There was also a fair amount of media coverage this week of Immigration Minister Caroline Nokes’ car crash appearance before the Home Affairs select committee, of which I’m a member, on Tuesday. We asked her about how EU citizens would prove their right to be here, or to work in the UK, if Brexit happens without a deal in March 2019. Her contradictory and confusing answers won’t have done anything to reassure EU citizens who may have lived in the UK for years, or the businesses that employ them. Later in the week, things became even more confused when the Home Secretary contradicted the Immigration Minister’s contradictions. With only 5 months to go till exit day and no deal in sight, this is a Brexit shambles.
Finally, for constituents who’ve been following my campaign for better protection for home buyers, you’ll be pleased to hear my formal application for a full debate on the subject received a very positive response when I appeared before the Backbench Business committee.
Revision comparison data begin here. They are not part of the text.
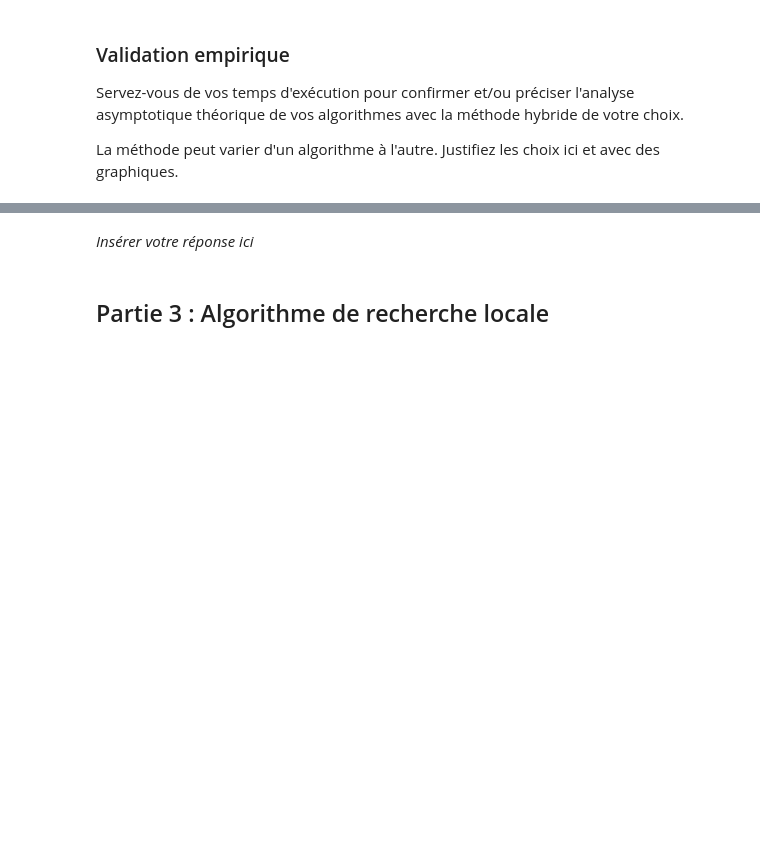
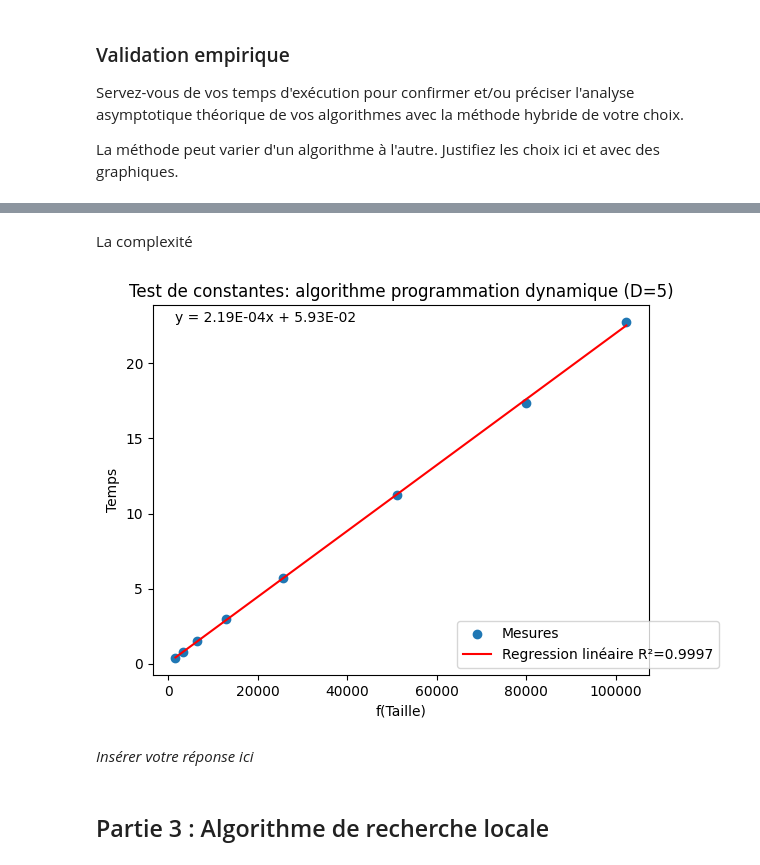
Before and after one commit to UiVieto/INF8775, a Jupyter notebook: TP2-H24/TP2-H24.ipynb, the cells around one changed output, grey strips where cells are left out. Saved outputs shown, nothing was run; the diff lists cells and outputs as text; code cells hidden in the pictures; blank space fills up the shorter version.

```diff
--- a/TP2-H24/TP2-H24.ipynb
+++ b/TP2-H24/TP2-H24.ipynb
@@ -534,3 +571,12 @@ La méthode peut varier d'un algorithme à l'autre. Justifiez les choix ici et a
+# %% [markdown]
+La complexité
+# %%
+def f(x):
+    return x
+
+display_test_constantes(values_test_constantes(mesures_dyn, f), "Test de constantes: algorithme programmation dynamique (D=5)")
+# %% [output]
+[figure, added]
 # %% [markdown]
 *Insérer votre réponse ici*
 # %% [markdown]
```
Also changed, not shown: parts of 13 cells of this notebook.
I’m hoping that time will be allocated for a debate in parliament before Christmas. This campaign was sparked off by residents who’d moved into new homes in Woodsend, built by Persimmon, and were shocked by the shoddy workmanship. The situation was made even worse when the company failed to rectify the defects – while awarding its chief executive a £75 million bonus.
I first raised this in parliament a few months ago, and since then, I’ve been inundated with examples of poor quality building and appalling customer service from up and down the country. So I was delighted, but not surprised, to receive cross-party support for my application. If you’ve had a bad experience buying a new home, I’d be very pleased to hear from you. I hope my debate will help to tighten up the law in this area – and, as Karen Buck has shown with her bill on bad landlords last Friday, it’s even possible the government will be sympathetic!